However, Brussels mobility minister Pascal Smet has been keen to qualify the pledge: "No tunnels will be closed during this parliament unless safety is endangered."
Mr Smet has given a commitment to launch research to establish how Brussels can operate with fewer tunnels in future: "The dossier isn't ripe for decisions today. We first need to expand rail services. That's a federal responsibility and that's why it’s important that the ministers concerned are here in a spirit of co-operation."
Research into the state of the concrete of the Stefania Tunnel should bear results this week. The tunnel's staying closed for works for at least a year, but this week it should become clearer when the tunnel will be able to reopen.
A multi-year plan with a timetable for tunnel renovation should be in place as early as this March. Renovation is set to cost 523 million euros. Most of the cost will be funded by the Brussels authorities. Flanders is providing technical support.
Flemish mobility minister Ben Weyts: "There aren't too many tunnel experts in Belgium. In the event of a calamity we are keen to provide support."
Federal minister Didier Reynders, who is responsible for the federal Brussels investment fund Beliris, offered to provide cash from this fund, but minister Smet is only prepared to accept this offer if this is new cash and not monies already pledged for public transport in Brussels.

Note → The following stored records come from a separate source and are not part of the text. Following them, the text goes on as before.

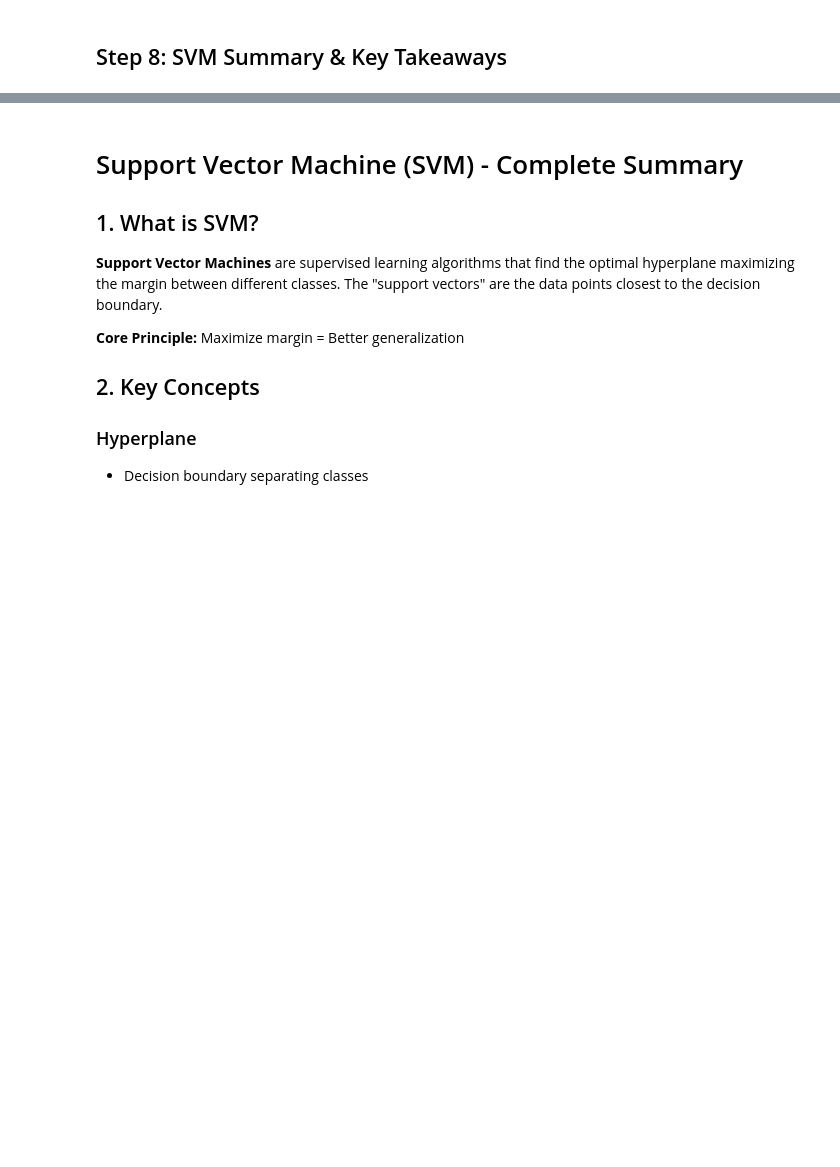
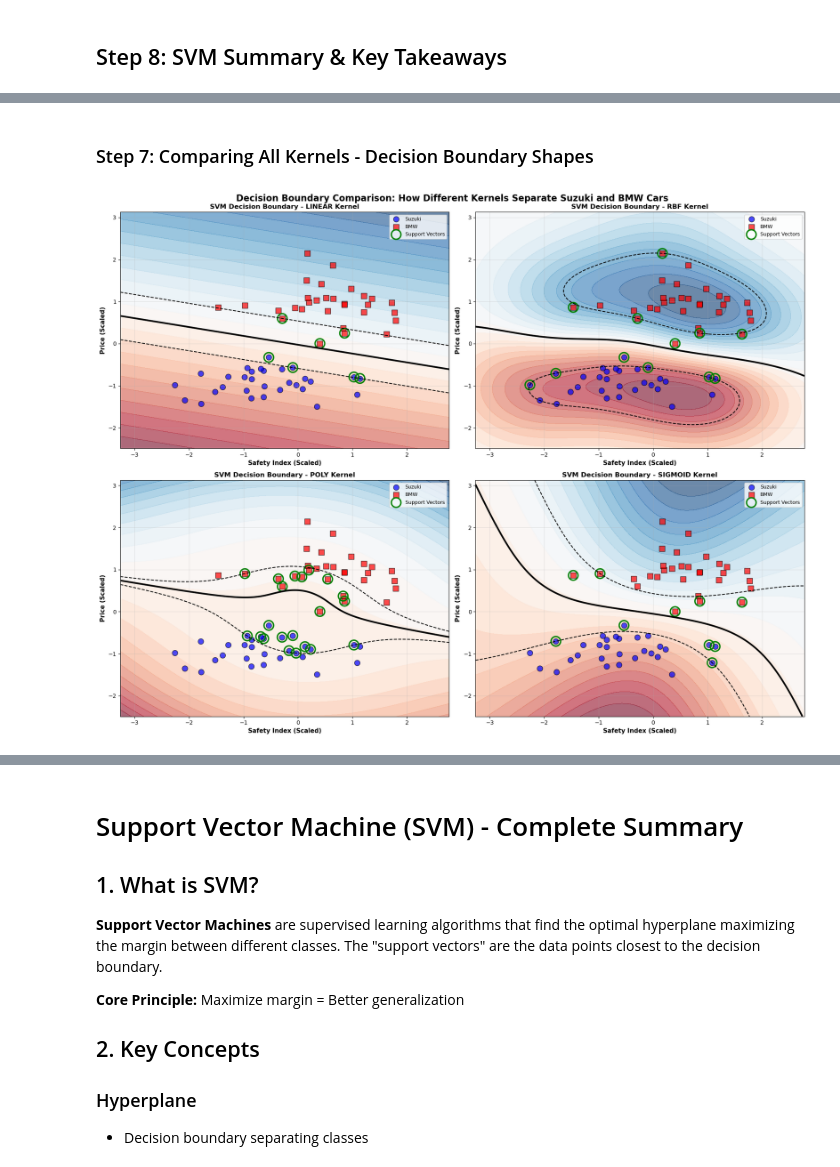
Before and after one commit to murali-marimekala/pg-genai-ml-priv, a Jupyter notebook: MyLearning/wk5_Day2-MMK-4_SVM.ipynb, the cells around one changed output, grey strips where cells are left out. Drawn from its saved outputs; the diff is of its cells as text; code cells hidden in the pictures; blank space fills up the shorter version.

```diff
--- a/MyLearning/wk5_Day2-MMK-4_SVM.ipynb
+++ b/MyLearning/wk5_Day2-MMK-4_SVM.ipynb
@@ -320,0 +1130,74 @@ print("✓ Visualization complete")
+# %% [markdown]
+### Step 7: Comparing All Kernels - Decision Boundary Shapes
+# %%
+# Plot all 4 kernels side by side for comparison
+fig, axes = plt.subplots(2, 2, figsize=(18, 14))
+fig.suptitle('Decision Boundary Comparison: How Different Kernels Separate Suzuki and BMW Cars',
+             fontsize=16, fontweight='bold')
+
+kernels_to_plot = ['linear', 'rbf', 'poly', 'sigmoid']
+flat_axes = axes.flatten()
+
+for idx, kernel in enumerate(kernels_to_plot):
+    ax = flat_axes[idx]
+    svm = svm_models_cars[kernel]
+    plot_decision_boundary(X_cars_scaled, y_cars, svm, kernel, scaler_cars, ax)
+
+plt.tight_layout()
+plt.show()
+
+print("\n" + "="*80)
+print("DECISION BOUNDARY COMPARISON ACROSS KERNELS")
+print("="*80)
+for kernel in kernels_to_plot:
+    svm = svm_models_cars[kernel]
+    accuracy = svm.score(X_cars_scaled, y_cars)
+    sv_count = len(svm.support_vectors_)
+    print(f"\n{kernel.upper()}:")
+    print(f"  Accuracy: {accuracy:.4f}")
+    print(f"  Support Vectors: {sv_count}")
+    print(f"  Boundary Shape: ", end="")
+    if kernel == 'linear':
+        print("Straight line (linear separation)")
+    elif kernel == 'rbf':
+        print("Non-linear curve (Radial Basis Function)")
+    elif kernel == 'poly':
+        print("Polynomial curve")
+    else:
+        print("Sigmoid curve (neural network-like)")
+
+print("\n" + "="*80)
+print("KEY INSIGHTS:")
+print("="*80)
+print("""
+1. LINEAR KERNEL:
+   ✓ Simplest, fastest
+   ✓ Best for linearly separable data
+   ✗ May underfit complex data
+   - Produces straight-line boundaries
+
+2. RBF (RADIAL BASIS FUNCTION) KERNEL:
+   ✓ Most versatile and widely used
+   ✓ Handles non-linear data well
+   ✓ Good balance complexity/accuracy
+   - Produces smooth, curved boundaries
+   - Uses Gaussian distance function
+
+3. POLYNOMIAL KERNEL:
+   ✓ Good for polynomial relationships
+   ✗ Computationally expensive for high degree
+   ✗ Can overfit with high degree
+   - Produces curved boundaries
+   - Degree parameter controls complexity
+
+4. SIGMOID KERNEL:
+   ✓ Similar to neural network activation
+   ✗ Not recommended for most problems
+   ✗ Limited theoretical justification
+   - Can be unstable in some cases
+
+RECOMMENDATION: Start with RBF kernel, then try Linear for comparison.
+""")
+print("="*80)
+# %% [output]
+[figure, added]
```
Also changed, not shown: parts of 26 cells of this notebook.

Mr Smet is keen to see all Belgium's authorities promote carpooling. "Sharing cars is good for your wallet, the environment and our mobility" the Brussels mobility minister told Belga.